» Work required:
Collect all lines containing the word "subtitle" from the data.

[Study material — start]

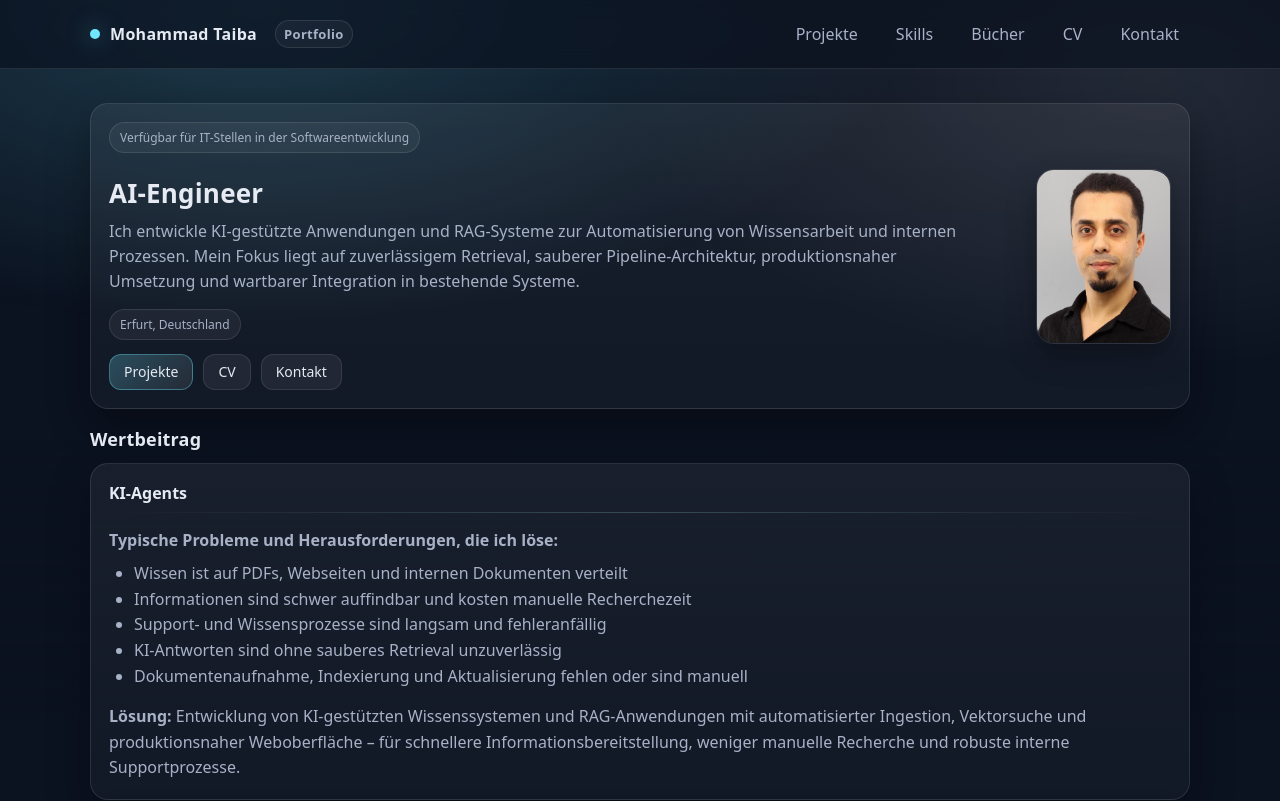
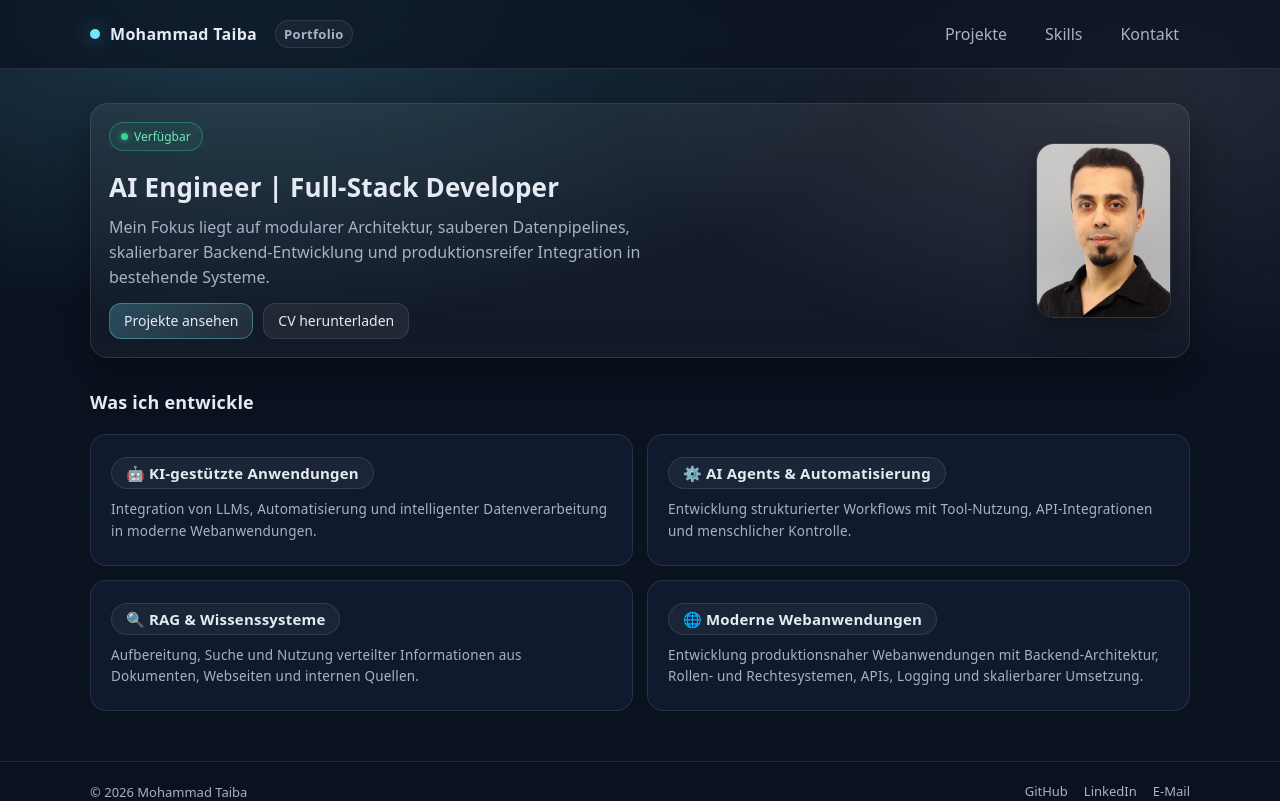
Before and after one commit to mohammadtaiba/portfolio, an Angular app: page / in a window 1280 px wide. Shown: the top 801 px of the page. Built offline with nearby package versions, Linux system fonts and the light colour scheme.

Commit message:
feat: rolle und pitch aktualisiert, neue Badges und Fokus-Sektion ergänzt

```diff
--- a/src/app/app.component.css
+++ b/src/app/app.component.css
@@ -101,25 +101,35 @@
 .footer {
     border-top: 1px solid var(--border);
     background: rgba(11, 18, 32, 0.65);
-    padding: 18px 0;
+    padding: 20px 0;
 }
 
 .footer-inner {
     display: flex;
-    gap: 12px;
     align-items: center;
     justify-content: space-between;
     flex-wrap: wrap;
+    gap: 12px;
+}
+
+.footer-copy {
+    font-size: 13px;
+    color: var(--muted);
 }
 
 .footer-links {
     display: inline-flex;
-    gap: 14px;
+    gap: 16px;
+    font-size: 13px;
     color: var(--muted);
 }
 
-.muted {
-    color: var(--muted);
+@media (max-width: 760px) {
+    .footer-inner {
+        flex-direction: column;
+        align-items: center;
+        text-align: center;
+    }
 }
 
 @media (min-width: 960px) {
--- a/src/app/app.component.html
+++ b/src/app/app.component.html
@@ -9,8 +9,8 @@
         <nav class="nav-desktop" aria-label="Hauptnavigation">
             <a routerLink="/projects" routerLinkActive="active">Projekte</a>
             <a routerLink="/skills" routerLinkActive="active">Skills</a>
-            <a routerLink="/books" routerLinkActive="active">Bücher</a>
-            <a routerLink="/cv" routerLinkActive="active">CV</a>
+            <!--            <a routerLink="/books" routerLinkActive="active">Bücher</a>-->
+            <!--            <a routerLink="/cv" routerLinkActive="active">CV</a>-->
             <!--            <a routerLink="/about" routerLinkActive="active">Über mich</a>-->
             <a routerLink="/contact" routerLinkActive="active">Kontakt</a>
         </nav>
@@ -20,9 +20,9 @@
             <div class="mobile-panel card">
                 <a routerLink="/projects">Projekte</a>
                 <a routerLink="/skills">Skills</a>
-                <a routerLink="/books">Bücher</a>
-                <a routerLink="/cv">CV</a>
-                <a routerLink="/about">Über mich</a>
+                <!--                <a routerLink="/books">Bücher</a>-->
+                <!--                <a routerLink="/cv">CV</a>-->
+                <!--                <a routerLink="/about">Über mich</a>-->
                 <a routerLink="/contact">Kontakt</a>
             </div>
         </details>
@@ -37,12 +37,7 @@
 
 <footer class="footer">
     <div class="container footer-inner">
-        <div class="muted">
-            ©
-            <a routerLink="/"> {{ profile.name }}</a>
-            ·
-            <a routerLink="/contact"> kontakt </a>
-        </div>
+        <span class="footer-copy">&copy; 2026 {{ profile.name }}</span>
         <div class="footer-links">
             <a [href]="profile.links.github" target="_blank" rel="noreferrer">GitHub</a>
             <a [href]="profile.links.linkedin" target="_blank" rel="noreferrer">LinkedIn</a>
--- a/src/app/data/portfolio-data.ts
+++ b/src/app/data/portfolio-data.ts
@@ -45,44 +45,41 @@ export interface SkillGroup {
  */
 export const PROFILE = {
     name: 'Mohammad Taiba',
-    role: 'AI-Engineer',
+    role: 'AI Engineer | Full-Stack Developer',
     location: 'Erfurt, Deutschland',
     email: 'mohammadtaiba55@gmail.com',
     photoUrl: 'assets/profile.jpg',
-    shortPitch:
-        'Ich entwickle KI-gestützte Anwendungen und RAG-Systeme zur Automatisierung von Wissensarbeit und internen Prozessen. Mein Fokus liegt auf zuverlässigem Retrieval, sauberer Pipeline-Architektur, produktionsnaher Umsetzung und wartbarer Integration in bestehende Systeme.',
+    pitchDetail:
+        'Mein Fokus liegt auf modularer Architektur, sauberen Datenpipelines, skalierbarer Backend-Entwicklung und produktionsreifer Integration in bestehende Systeme.',
     links: {
         github: 'https://github.com/mohammadtaiba',
         linkedin: 'https://www.linkedin.com/in/mohammad-taiba',
         website: 'https://mohammadtaiba.dev',
     },
     focus: [
-
         {
-            title: 'KI-Agents',
+            title: 'KI-gestützte Anwendungen',
             subtitle:
-                'Entwicklung von KI-gestützten Wissenssystemen und RAG-Anwendungen mit automatisierter Ingestion, Vektorsuche und produktionsnaher Weboberfläche – für schnellere Informationsbereitstellung, weniger manuelle Recherche und robuste interne Supportprozesse.',
-            bullets: [
-                'Wissen ist auf PDFs, Webseiten und internen Dokumenten verteilt',
-                'Informationen sind schwer auffindbar und kosten manuelle Recherchezeit',
-                'Support- und Wissensprozesse sind langsam und fehleranfällig',
-                'KI-Antworten sind ohne sauberes Retrieval unzuverlässig',
-                'Dokumentenaufnahme, Indexierung und Aktualisierung fehlen oder sind manuell',
-            ],
+                'Integration von LLMs, Automatisierung und intelligenter Datenverarbeitung in moderne Webanwendungen.',
+            bullets: [],
         },
         {
-            title: 'Webanwendungen',
+            title: 'AI Agents & Automatisierung',
             subtitle:
-                'Entwicklung performanter, sicherer und wartbarer Websysteme – von der Anforderungsanalyse bis zum produktiven Betrieb – zur Digitalisierung von Kernprozessen und messbarer Effizienzsteigerung.',
-            bullets: [
-                'Fehlende Rollen- & Rechtekonzepte',
-                'Langsame, schlecht skalierende Anwendungen bei wachsender Nutzerzahl',
-                'Fehlende Validierung, Logging und Audit-Trails',
-                'Schwer wartbarer Code ohne saubere Architektur, Tests und Standards',
-                'Fehlende Schnittstellen/Integrationen (REST APIs)',
-                'Kein stabiler Deployment-Prozess (CI/CD) und kein Monitoring im Betrieb',
-                'Manuelle, fehleranfällige Prozesse statt automatisierter Workflows',
-            ],
+                'Entwicklung strukturierter Workflows mit Tool-Nutzung, API-Integrationen und menschlicher Kontrolle.',
+            bullets: [],
+        },
+        {
+            title: 'RAG & Wissenssysteme',
+            subtitle:
+                'Aufbereitung, Suche und Nutzung verteilter Informationen aus Dokumenten, Webseiten und internen Quellen.',
+            bullets: [],
+        },
+        {
+            title: 'Moderne Webanwendungen',
+            subtitle:
+                'Entwicklung produktionsnaher Webanwendungen mit Backend-Architektur, Rollen- und Rechtesystemen, APIs, Logging und skalierbarer Umsetzung.',
+            bullets: [],
         },
     ] as FocusItem[],
 };
--- a/src/app/pages/home/home.page.css
+++ b/src/app/pages/home/home.page.css
@@ -6,7 +6,231 @@
     padding: 18px;
 }
 
+/* Badges-Zeile oben im Hero */
+.hero-badges {
+    display: flex;
+    align-items: center;
+    gap: 10px;
+    flex-wrap: wrap;
+    margin-bottom: 18px;
+}
+
+.status-badge {
+    display: inline-flex;
+    align-items: center;
+    gap: 6px;
+    padding: 5px 11px;
+    border-radius: 999px;
+    border: 1px solid rgba(52, 211, 153, 0.35);
+    background: rgba(52, 211, 153, 0.08);
+    font-size: 12px;
+    color: #6ee9b7;
+    font-weight: 500;
+}
+
+.status-dot {
+    width: 7px;
+    height: 7px;
+    border-radius: 50%;
+    background: #34d399;
+    box-shadow: 0 0 6px rgba(52, 211, 153, 0.7);
+    animation: pulse-dot 2.5s ease-in-out infinite;
+}
+
+@keyframes pulse-dot {
+    0%, 100% {
+        opacity: 1;
+    }
+    50% {
+        opacity: 0.4;
+    }
+}
+
+/* Name über der Rolle */
+.hero-name {
+    margin: 0 0 4px;
+    font-size: 14px;
+    color: var(--brand);
+    font-weight: 500;
+    letter-spacing: 0.5px;
+}
+
 .hero h1 {
+    margin: 0 0 10px;
+    font-size: 26px;
+    letter-spacing: 0.2px;
+}
+
+.hero-pitch {
+    margin: 0;
+    color: var(--muted);
+    line-height: 1.6;
+    max-width: 540px;
+}
+
+.pitch-tags {
+    display: flex;
+    flex-wrap: wrap;
+    gap: 8px;
+    margin: 12px 0 14px;
+}
+
+.pitch-tag {
+    display: inline-block;
+    padding: 4px 12px;
+    border-radius: 999px;
+    border: 1px solid var(--border);
+    background: rgba(255, 255, 255, 0.04);
+    font-size: 12.5px;
+    color: var(--muted);
+    font-weight: 500;
+    letter-spacing: 0.2px;
+}
+
+.hero .actions {
+    margin-top: 18px;
+    display: flex;
+    gap: 10px;
+    flex-wrap: wrap;
+    align-items: center;
+}
+
+/* Quadratische Icon-Buttons für Social Links */
+.icon-btn {
+    padding: 9px;
+    min-width: 36px;
+    justify-content: center;
+}
+
+.card-pad {
+    padding: 18px;
+}
+
+.list {
+    display: grid;
+    gap: 14px;
+}
+
+.tags {
+    margin-top: 10px;
+    display: flex;
+    flex-wrap: wrap;
+    gap: 8px;
+}
+
+.small {
+    color: var(--muted);
+    font-size: 13px;
+}
+
+/* ------------------------------------------------ */
+/* Bild */
+/* ------------------------------------------------ */
+.hero-grid {
+    display: grid;
+    grid-template-columns: 1fr auto;
+    gap: 25px;
+    align-items: start;
+}
+
+.hero-copy {
+    min-width: 0;
+}
+
+.hero-media {
+    justify-self: end;
+    align-self: start;
+}
+
+.avatar-frame {
+    width: 135px;
+    height: 175px;
+    overflow: hidden;
+    border-radius: 18px;
+    border: 1px solid var(--border);
+    box-shadow: 0 12px 28px rgba(0, 0, 0, 0.35);
+}
+
+.avatar {
+    width: 100%;
+    height: 100%;
+    object-fit: cover;
+    object-position: 50% 30%;
+    transform: translateX(-12px);
+    border: 0;
+    box-shadow: none;
+}
+
+/* Desktop */
+@media (min-width: 900px) {
+    .avatar {
+        width: 148px;
+        height: 180px;
+        border-radius: 22px;
+    }
+
+    .hero-media {
+        align-self: center;
+        margin-left: 40px;
+    }
+}
+
+/* ------------------------------------------------ */
+/* Focus Section */
+/* ------------------------------------------------ */
+.focus-section {
+    margin-top: 32px;
+}
+
+.focus-heading {
+    font-size: 18px;
+    font-weight: 600;
+    color: var(--text);
+    margin: 0 0 20px;
+    letter-spacing: 0.2px;
+}
+
+.focus-grid {
+    display: grid;
+    grid-template-columns: repeat(2, 1fr);
+    gap: 14px;
+}
+
+.focus-card {
+    background: var(--panel);
+    border: 1px solid var(--border);
+    border-radius: 16px;
+    padding: 22px 20px;
+    position: relative;
+    transition: border-color 0.2s, transform 0.2s;
+}
+
+.focus-card:hover {
+    border-color: var(--brand);
+    transform: translateY(-2px);
+}
+
+.focus-icon {
+    display: block;
+    font-size: 22px;
+    margin-bottom: 12px;
+    line-height: 1;
+}
+
+.focus-title-pill {
+    display: inline-block;
+    margin: 0 0 10px;
+    padding: 5px 14px;
+    border-radius: 999px;
+    border: 1px solid var(--border);
+    background: rgba(255, 255, 255, 0.05);
+    font-size: 15px;
+    font-weight: 600;
+    color: var(--text);
+    letter-spacing: 0.2px;
+}
+
+.focus-desc {
     margin: 0 0 8px;
     font-size: 26px;
     letter-spacing: 0.2px;
@@ -131,8 +355,70 @@ hr.sep {
     }
 }
 
+/* ------------------------------------------------ */
+/* Focus Section */
+/* ------------------------------------------------ */
+.focus-section {
+    margin-top: 32px;
+}
+
+.focus-heading {
+    font-size: 18px;
+    font-weight: 600;
+    color: var(--text);
+    margin: 0 0 20px;
+    letter-spacing: 0.2px;
+}
+
+.focus-grid {
+    display: grid;
+    grid-template-columns: repeat(2, 1fr);
+    gap: 14px;
+}
+
+.focus-card {
+    background: var(--panel);
+    border: 1px solid var(--border);
+    border-radius: 16px;
+    padding: 22px 20px;
+    position: relative;
+    transition: border-color 0.2s;
+}
+
+.focus-card:hover {
+    border-color: var(--brand);
+}
+
+.focus-index {
+    display: block;
+    font-size: 11px;
+    font-weight: 700;
+    letter-spacing: 1px;
+    color: var(--brand);
+    margin-bottom: 10px;
+    text-transform: uppercase;
+}
+
+.focus-title {
+    margin: 0 0 8px;
+    font-size: 15px;
+    font-weight: 600;
+    color: var(--text);
+    line-height: 1.3;
+}
+
+.focus-desc {
+    margin: 0;
+    font-size: 13.5px;
+    color: var(--muted);
+    line-height: 1.6;
+}
+
 /* Mobile */
 @media (max-width: 820px) {
+    .focus-grid {
+        grid-template-columns: 1fr;
+    }
     .hero-grid {
         grid-template-columns: 1fr;
     }
--- a/src/app/pages/home/home.page.html
+++ b/src/app/pages/home/home.page.html
@@ -3,19 +3,20 @@
         <div class="hero-grid">
             <!-- LINKS: Text -->
             <div class="hero-copy">
-                <div class="pill">Verfügbar für IT-Stellen in der Softwareentwicklung</div>
-                <br />
-                <br />
-                <h1>{{ profile.role }}</h1>
-                <p>{{ profile.shortPitch }}</p>
-                <div class="kpis">
-                    <span class="pill">{{ profile.location }}</span>
+                <div class="hero-badges">
+                    <span class="status-badge">
+                        <span class="status-dot" aria-hidden="true"></span>
+                        Verfügbar
+                    </span>
                 </div>
 
+                <h1>{{ profile.role }}</h1>
+
+                <p class="hero-pitch">{{ profile.pitchDetail }}</p>
+
                 <div class="actions">
-                    <a class="btn primary" routerLink="/projects">Projekte</a>
-                    <a class="btn" routerLink="/cv">CV</a>
-                    <a class="btn" routerLink="/contact">Kontakt</a>
+                    <a class="btn primary" routerLink="/projects">Projekte ansehen</a>
+                    <a class="btn" href="assets/cv.pdf" download="Mohammad_Taiba_CV.pdf">CV herunterladen</a>
                 </div>
             </div>
 
@@ -32,49 +33,15 @@
         </div>
     </div>
 
-    <app-section title="Wertbeitrag" subtitle="">
-        <div class="grid cols-1">
+    <section class="focus-section">
+        <h2 class="focus-heading">Was ich entwickle</h2>
+        <div class="focus-grid">
             @for (f of profile.focus; track $index) {
-                <div class="card card-pad item">
-                    <h3>{{ f.title }}</h3>
-                    <div class="divider" aria-hidden="true"></div>
-
-                    <p style="margin-top: 15px">
-                        <strong>Typische Probleme und Herausforderungen, die ich löse: </strong>
-                    </p>
-
-                    <ul
-                        style="
-                            margin: 8px 0 0;
-                            padding-left: 25px;
-                            color: var(--muted);
-                            line-height: 1.6;
-                        "
-                    >
-                        @for (b of f.bullets; track $index) {
-                            <li>
-                                @if (b.includes(':')) {
-                                    <strong>{{ b.split(':')[0] }}:</strong>
-                                    {{ b.split(':').slice(1).join(':').trim() }}
-                                } @else {
-                                    {{ b }}
-                                }
-                            </li>
-                        }
-                    </ul>
-
-                    <p
-                        style="
-                            margin-top: 15px;
-                            white-space: pre-line;
-                            color: var(--muted);
-                            line-height: 1.6;
-                        "
-                    >
-                        <strong>Lösung:</strong> {{ f.subtitle }}
-                    </p>
+                <div class="focus-card">
+                    <span class="focus-title-pill">{{ focusIcons[$index] }} {{ f.title }}</span>
+                    <p class="focus-desc">{{ f.subtitle }}</p>
                 </div>
             }
         </div>
-    </app-section>
+    </section>
 </div>
--- a/src/app/pages/home/home.page.ts
+++ b/src/app/pages/home/home.page.ts
@@ -1,15 +1,14 @@
 import { Component } from '@angular/core';
-import { CommonModule } from '@angular/common';
 import { RouterLink } from '@angular/router';
-import { SectionComponent } from '../../shared/section.component';
 import { PROFILE } from '../../data/portfolio-data';
 
 @Component({
     standalone: true,
-    imports: [CommonModule, RouterLink, SectionComponent],
+    imports: [RouterLink],
     templateUrl: './home.page.html',
     styleUrl: './home.page.css',
 })
 export class HomePage {
     profile = PROFILE;
+    focusIcons = ['🤖', '⚙️', '🔍', '🌐'];
 }
```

[Study material — finish]

» Answer to this problem:
             subtitle:
             subtitle:
+            subtitle:
+            subtitle:
-    <app-section title="Wertbeitrag" subtitle="">
-                        <strong>Lösung:</strong> {{ f.subtitle }}
+                    <p class="focus-desc">{{ f.subtitle }}</p>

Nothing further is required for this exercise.